Miners beaten by Venezuelan military were reportedly mining illegally in Venezuela

Some of the miners who were part of the group held and assaulted by members of the Venezuelan military on Friday are saying the incident may have occurred due to the non-payment of gold to the soldiers in exchange for them turning a blind eye to illegal mining on Venezuelan territory.

Yesterday, the Sunday Stabroek reported that a group of Guyanese miners in the vicinity of the “Bruck Up Falls” in the North West District were beaten by Venezuelan soldiers who crossed the border into Guyana’s territory on Friday afternoon.

Stabroek News was able to make contact with one of the miners, who suggested that the raid occurred over the non-payment of gold to the soldiers, as per an ongoing arrangement. The man, who requested anonymity, said he was part a group which joined those at “Bruck Up Landing” subsequent to them being held, and was also held, but not beaten.

He explained that he is part of a group of miners who operate illegally in Pol De Oro, located on the North Eastern side of Venezuela, a few miles from the Venezuela-Guyana border. The man said his group, as well as several others, are able to continue their operations there because they have an arrangement with Venezuelan military officials operating near the border where they pay in gold and the military turns a blind eye to their operations.

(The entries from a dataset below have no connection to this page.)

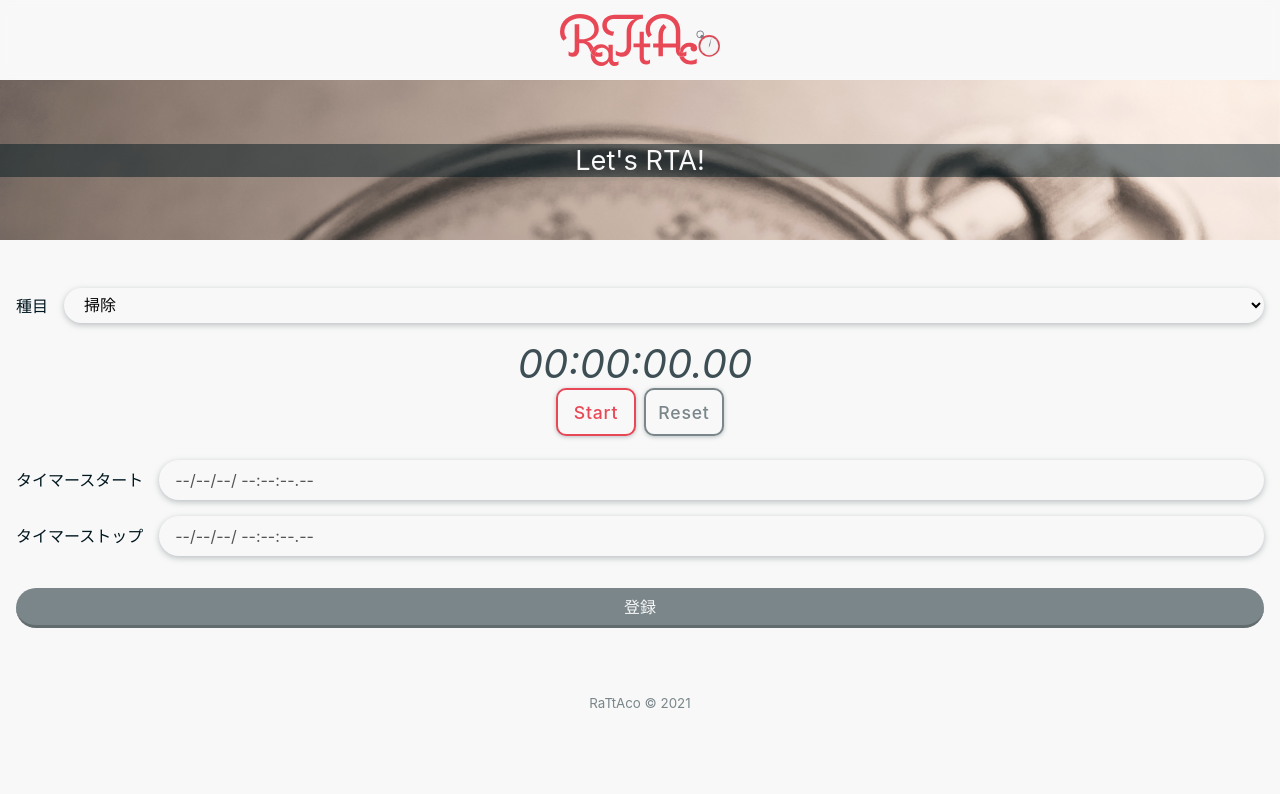
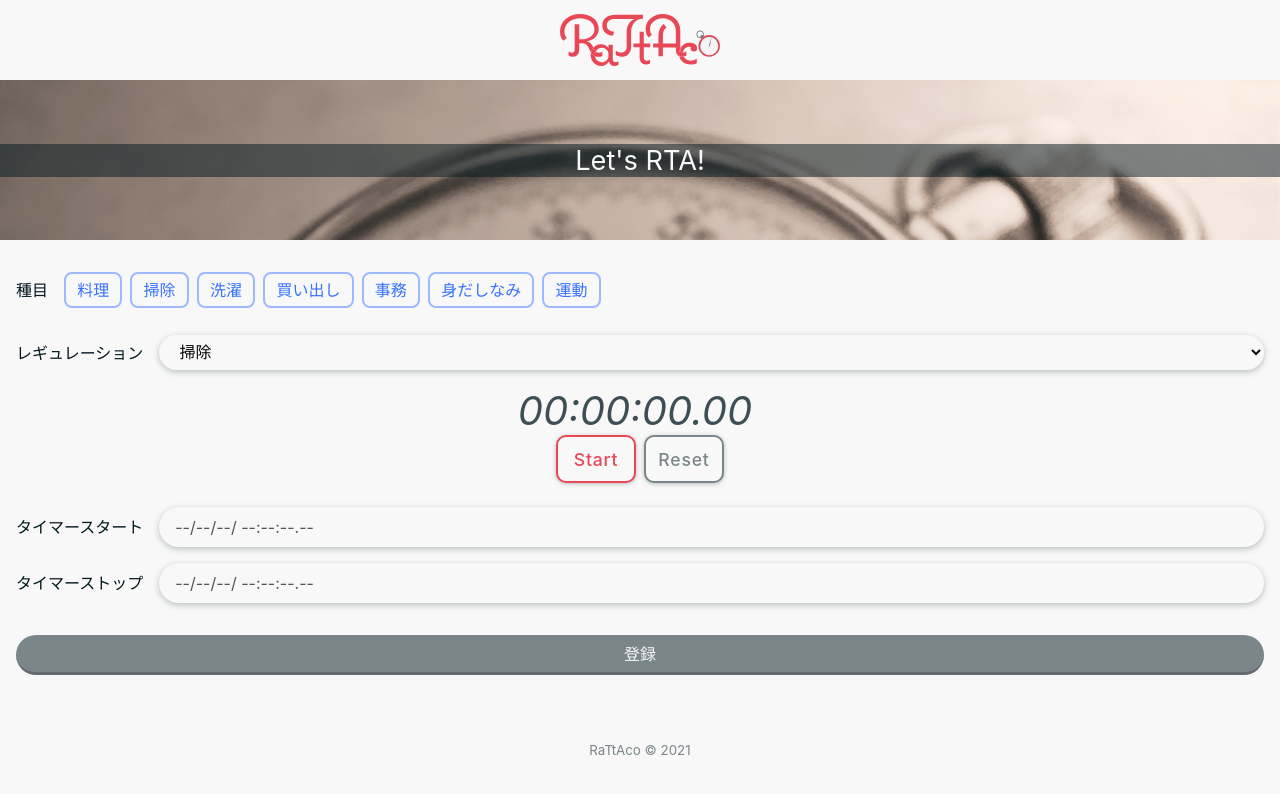
Before and after one commit to 2ndr9/RaTtAco, a React (Create React App) app in the folder frontend/: page /record in a window 1280 px wide. Shown: the top 794 px of the page. Built offline with nearby package versions, Linux system fonts and the light colour scheme.

Commit message:
record page updated

```diff
--- a/frontend/src/views/pages/record/record.js
+++ b/frontend/src/views/pages/record/record.js
@@ -3,6 +3,7 @@ import StopWatch from "../../components/StopWatch";
 import SubpageHead from "../../components/SubpageHead";
 import { Link } from "react-router-dom";
 import axios from "axios";
+import categoryTags from "../../components/categoryTags";
 
 import "../../components/general.scss";
 import "./record.scss";
@@ -105,6 +106,21 @@ class record extends React.Component {
   endPass() {}
 
   render() {
+    const radio_list = [];
+    for (const i in categoryTags) {
+      // console.log(categoryTags[i].label);
+      radio_list.push(
+        <div className="radio_component">
+          <input
+            type="radio"
+            id={categoryTags[i].value}
+            name="categoryTag"
+            value={categoryTags[i].value}
+          />
+          <label for={categoryTags[i].value}>{categoryTags[i].label}</label>
+        </div>
+      );
+    }
     return (
       <div>
         <SubpageHead title="Let's RTA!" name="record" />
@@ -112,6 +128,10 @@ class record extends React.Component {
         <form onSubmit={this.handleSubmit}>
           <div className="one-to-one_form">
             <label for="task">種目</label>
+            <div class="radio_wrapper">{radio_list}</div>
+          </div>
+          <div className="one-to-one_form">
+            <label for="regulation">レギュレーション</label>
             <select
               name="task"
               value={this.state.task}
--- a/frontend/src/views/pages/record/record.scss
+++ b/frontend/src/views/pages/record/record.scss
@@ -1,4 +1,37 @@
 @import "../../../color.scss";
+
+.radio_wrapper {
+    display: flex;
+    flex-wrap: wrap;
+    column-gap: .5rem;
+    row-gap: .5rem;
+}
+
+.radio_component {
+    display: flex;
+    align-items: center;
+    input {
+        display: none;
+        width: 1rem;
+        margin-right: .5rem;
+        filter: none;
+        &:checked + label {
+            border: 2px solid $blue;
+            background-color: $blue;
+            color: $white;
+        }
+    }
+    label {
+        padding: .5rem .7rem;
+        border-radius: .5rem;
+        border: 2px solid lighten($blue, 20);
+        color: $blue;
+        font-weight: 500;
+        height: min-content;
+        transition: .2s;
+    }
+}
+
 
 .input_timer:disabled {
     background-color: $white;
```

Members of the Venezuelan military had not been seen in about three months though, and the miner said the group received a call from a contact in Hosororo in the northwest around 17:00hrs last Wednesday evening telling him and his workmates to hide their equipment and themselves since members of the Venezuelan military were believed to be headed into the area where the illegal mining was taking place.

The contact in Hosororo had been in contact with someone at the landing, the miner said, who informed him about the presence of the Venezuelan military. It was also relayed that the military men in the area seemed not to be the ones with whom the miners usually conducted business.

The miner said his group went around to the other miners in the area warning them since his group was the only one warned owing to their having a satellite phone. Those not warned directly observed that the men were dumping and hiding their equipment, the miner said, and followed suit.

He said that after hiding their equipment and themselves on Wednesday night his group started off along a trail to get back to “Bruck Up Landing” in Guyana. The miner said that while there is a main trail to the landing they used an inner trail, some distance from the main trail, which allows those who do not want to be seen to remain hidden.

While the group in Venezuela were hiding on Wednesday night, members of the Venezuelan military allegedly crossed the frontier and assaulted miners at “Bruck Up Landing”. The soldiers are said to have ransacked the area, as they continuously demanded “oro” – Spanish for gold.

Another group is said to have turned up at the illegal mining area where they took persons there into custody before taking them to the landing. The miner said that seven soldiers were reportedly in Pol De Oro while five were at the landing. He said that as he and his group approached “Bruck Up Landing” they left the inner trail to see what was happening at the landing and were given away by barking dogs. The dogs alerted the soldiers to the presence of the travelling miners who were then relieved of their bags, taken captive and placed to lie down with those already under the watch of the soldiers. There were not, however, beaten at any point.

He said that upon hearing what was transpiring the man who usually makes the payment to the soldiers began travelling to the landing on Thursday but was turned back by Venezuelan soldiers stationed in the Amacuro River.

The man is said to have contacted another member of the Venezuelan military who the miners usually deal with. The individual reportedly made it possible for the man to get past the soldiers stationed in the River. The man is said to have arrived at “Bruk Up Landing” at around 10:00hrs Friday, at which time the payment is said to have been made.

Following the payment, the source said, those who were being held were allowed to move about the camp to bathe and do other tasks. They were reportedly told though, not to try to run away. The soldiers reportedly left the landing sometime Friday evening.

GDF Chief of Staff Brigadier Mark Phillips told Stabroek News on Saturday that police as well as GDF ranks have been sent to investigate the matter and that a report is forthcoming.

On Saturday President Donald Ramotar, during a press briefing, said he had been alerted to the situation and that it was being monitored. Last year, members of the Venezuelan military escorted a group of civilians into Eteringbang on the Cuyuni River under the pretext that they were carrying out a survey. This was the same day Venezuelan President Nicolas Maduro paid a visit to Guyana.

Comments

About these comments

The comments section is intended to provide a forum for reasoned and reasonable debate on the newspaper's content and is an extension of the newspaper and what it has become well known for over its history: accuracy, balance and fairness. We reserve the right to edit or delete comments which contain attacks on other users, slander, coarse language and profanity, and gratuitous and incendiary references to race and ethnicity.